*** Block opens ***

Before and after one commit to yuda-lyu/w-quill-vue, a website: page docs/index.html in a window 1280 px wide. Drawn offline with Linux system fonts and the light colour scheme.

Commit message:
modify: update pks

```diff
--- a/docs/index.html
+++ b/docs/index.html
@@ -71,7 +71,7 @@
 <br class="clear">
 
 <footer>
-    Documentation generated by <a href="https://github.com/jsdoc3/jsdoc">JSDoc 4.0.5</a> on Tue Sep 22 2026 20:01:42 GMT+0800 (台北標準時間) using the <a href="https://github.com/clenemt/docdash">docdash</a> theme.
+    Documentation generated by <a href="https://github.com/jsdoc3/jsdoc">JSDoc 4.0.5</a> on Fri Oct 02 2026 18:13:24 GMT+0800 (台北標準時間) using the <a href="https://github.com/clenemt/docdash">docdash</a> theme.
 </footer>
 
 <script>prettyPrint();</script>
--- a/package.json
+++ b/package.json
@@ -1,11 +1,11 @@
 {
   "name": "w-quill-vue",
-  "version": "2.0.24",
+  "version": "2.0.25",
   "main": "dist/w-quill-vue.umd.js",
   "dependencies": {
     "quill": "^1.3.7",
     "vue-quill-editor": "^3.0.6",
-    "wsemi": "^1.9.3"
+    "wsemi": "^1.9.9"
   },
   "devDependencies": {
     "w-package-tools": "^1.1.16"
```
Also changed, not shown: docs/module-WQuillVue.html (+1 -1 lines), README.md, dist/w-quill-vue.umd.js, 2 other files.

*** Block closes ***

= WORK INSTRUCTIONS =
The records above are to be duplicated exactly, every one of them.

= WRITTEN RESPONSE =
Before and after one commit to yuda-lyu/w-quill-vue, a website: page docs/index.html in a window 1280 px wide. Drawn offline with Linux system fonts and the light colour scheme.

Commit message:
modify: update pks

```diff
--- a/docs/index.html
+++ b/docs/index.html
@@ -71,7 +71,7 @@
 <br class="clear">
 
 <footer>
-    Documentation generated by <a href="https://github.com/jsdoc3/jsdoc">JSDoc 4.0.5</a> on Tue Sep 22 2026 20:01:42 GMT+0800 (台北標準時間) using the <a href="https://github.com/clenemt/docdash">docdash</a> theme.
+    Documentation generated by <a href="https://github.com/jsdoc3/jsdoc">JSDoc 4.0.5</a> on Fri Oct 02 2026 18:13:24 GMT+0800 (台北標準時間) using the <a href="https://github.com/clenemt/docdash">docdash</a> theme.
 </footer>
 
 <script>prettyPrint();</script>
--- a/package.json
+++ b/package.json
@@ -1,11 +1,11 @@
 {
   "name": "w-quill-vue",
-  "version": "2.0.24",
+  "version": "2.0.25",
   "main": "dist/w-quill-vue.umd.js",
   "dependencies": {
     "quill": "^1.3.7",
     "vue-quill-editor": "^3.0.6",
-    "wsemi": "^1.9.3"
+    "wsemi": "^1.9.9"
   },
   "devDependencies": {
     "w-package-tools": "^1.1.16"
```
Also changed, not shown: docs/module-WQuillVue.html (+1 -1 lines), README.md, dist/w-quill-vue.umd.js, 2 other files.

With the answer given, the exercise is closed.